SNOHOMISH COUNTY, Wash. – Drowning kills about 8 Snohomish County residents every year. Nationally, more than one in four drowning deaths is a child younger than 15. Drowning ranks fifth among the leading causes of unintentional injury death in the United States and kills more toddlers 1 to 4 years old than anything but birth defects.
To help prevent drowning accidents, the Snohomish Health District sends inspectors to check 480 regulated swimming pools and hot tubs for safety and health issues. About half are open year around, and the other approximate half are open in the summer only.
“Regulated” pools and spas are those facilities that are permitted under the Snohomish Health District Sanitary Code, such as swimming pools at hotels, schools, apartments, and health clubs. The inspectors do not oversee beach swimming areas, rivers, lakes, or pools at single-family residences.
Among the items on a long list, they look for balanced water chemistry and adequate disinfection, water clear enough to see the main drain, safety barriers in good repair, and water temperature. If the water is too cloudy to see the drain, the inspector will close the pool immediately until the problem is corrected.
“If we can’t see the drain, then the lifeguard and other swimmers can’t see anyone who might be in trouble down there – it’s serious business,” said Bruce Straughn, senior sanitarian in the Health District’s water recreation program. “When we find any violations, we work with the pool operator right away to get the problems corrected as quickly as possible.”
The Health District considers pool operators to be partners in public health and safety for the community.
Straughn said noncritical violations include poor ventilation or lighting, loose handrails on ladders and stairs, an unlocked pump room, and worn-slippery pool surfacing around the pool or spa, or items that can be remedied on the spot. Operators call for a reinspection when all corrections have been made.
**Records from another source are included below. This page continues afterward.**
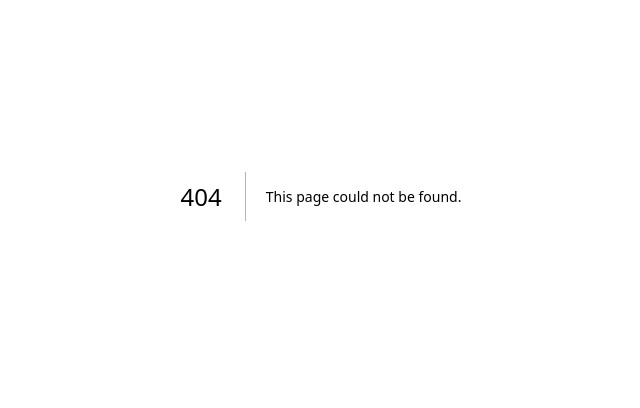
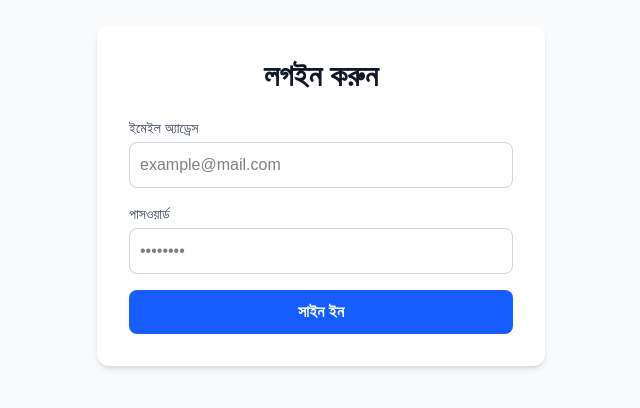
Before and after one commit to naimurbd85/thaichairokomari, a Next.js app: page /login in a window 1280 px wide. Before the commit this address had no page. Shown: the part 204-612 px from the top of the page, without its empty margins (319-959 px from the left). Built offline with nearby package versions, Linux system fonts and the light colour scheme; no server answers.

Commit message:
first commit

```diff
--- /dev/null
+++ b/app/login/page.tsx
@@ -0,0 +1,102 @@
+'use client'
+
+import { useState } from 'react'
+import { useRouter } from 'next/navigation'
+import { createClient } from '@/app/utils/supabase' // আপনার প্রজেক্ট অনুযায়ী utils এর পাথ ঠিক রাখুন
+
+export default function LoginPage() {
+  const [email, setEmail] = useState('')
+  const [password, setPassword] = useState('')
+  const [loading, setLoading] = useState(false)
+  const [error, setError] = useState<string | null>(null)
+  const router = useRouter()
+  const supabase = createClient()
+
+  const handleLogin = async (e: React.FormEvent) => {
+    e.preventDefault()
+    setLoading(true)
+    setError(null)
+
+    try {
+      console.log("Attempting to login with Supabase URL:", process.env.NEXT_PUBLIC_SUPABASE_URL)
+
+      const { data, error: authError } = await supabase.auth.signInWithPassword({
+        email,
+        password,
+      })
+
+      if (authError) {
+        setError(authError.message)
+        setLoading(false)
+        return
+      }
+
+      if (data?.user) {
+        const { data: profile } = await supabase
+          .from('profiles')
+          .select('role')
+          .eq('id', data.user.id)
+          .single()
+
+        if (profile?.role === 'admin') {
+          router.push('/admin/dashboard')
+        } else {
+          router.push('/')
+        }
+      }
+    } catch (err: any) {
+      console.error("Caught login crash:", err)
+      setError(err.message || "নেটওয়ার্ক কানেকশন ফেইল হয়েছে। অনুগ্রহ করে ইন্টারনেট বা API URL চেক করুন।")
+    } finally {
+      setLoading(false)
+    }
+  }
+
+  return (
+    <div className="flex min-h-screen items-center justify-center bg-gray-50 px-4">
+      <div className="w-full max-w-md space-y-6 rounded-xl bg-white p-8 shadow-md">
+        <h2 className="text-center text-3xl font-bold text-gray-900">লগইন করুন</h2>
+
+        {error && (
+          <p className="text-sm text-red-500 bg-red-50 p-2 rounded text-center">
+            {error}
+          </p>
+        )}
+
+        <form onSubmit={handleLogin} className="space-y-4">
+          <div>
+            <label className="block text-sm font-medium text-gray-700">ইমেইল অ্যাড্রেস</label>
+            <input
+              type="email"
+              required
+              value={email}
+              onChange={(e) => setEmail(e.target.value)}
+              className="mt-1 w-full rounded-lg border border-gray-300 p-2.5 outline-none focus:border-blue-500 text-black"
+              placeholder="example@mail.com"
+            />
+          </div>
+
+          <div>
+            <label className="block text-sm font-medium text-gray-700">পাসওয়ার্ড</label>
+            <input
+              type="password"
+              required
+              value={password}
+              onChange={(e) => setPassword(e.target.value)}
+              className="mt-1 w-full rounded-lg border border-gray-300 p-2.5 outline-none focus:border-blue-500 text-black"
+              placeholder="••••••••"
+            />
+          </div>
+
+          <button
+            type="submit"
+            disabled={loading}
+            className="w-full rounded-lg bg-blue-600 p-2.5 text-white font-semibold hover:bg-blue-700 transition disabled:bg-blue-400"
+          >
+            {loading ? 'লোডিং...' : 'সাইন ইন'}
+          </button>
+        </form>
+      </div>
+    </div>
+  )
+}
--- /dev/null
+++ b/app/utils/supabase.ts
@@ -0,0 +1,11 @@
+import { createBrowserClient } from '@supabase/ssr'
+
+const supabaseUrl = process.env.NEXT_PUBLIC_SUPABASE_URL || ''
+const supabaseAnonKey = process.env.NEXT_PUBLIC_SUPABASE_ANON_KEY || ''
+
+export const createClient = () => {
+  if (!supabaseUrl || !supabaseAnonKey) {
+    console.error("Supabase environment variables are missing!")
+  }
+  return createBrowserClient(supabaseUrl, supabaseAnonKey)
+}
--- a/package.json
+++ b/package.json
@@ -9,6 +9,8 @@
     "lint": "eslint"
   },
   "dependencies": {
+    "@supabase/ssr": "^0.10.3",
+    "@supabase/supabase-js": "^2.106.2",
     "next": "16.2.7",
     "react": "19.2.4",
     "react-dom": "19.2.4"
```
Also changed, not shown: New Text Document.txt (added), 1 other file (tests, documents, lock files or other folders).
To support ongoing safe operation, the Health District inspects school pools four times a year, year-around pools three times a year, and seasonal pools twice a summer season.
Read more about drowning prevention here: http://www.cdc.gov/Features/drowningprevention/
The Snohomish Health District is the local public health agency for Snohomish County. Its programs and services are devoted to creating a healthier and safer community through disease prevention, health promotion, and protection from environmental threats. Learn more about the work of the Health District at www.snohd.org.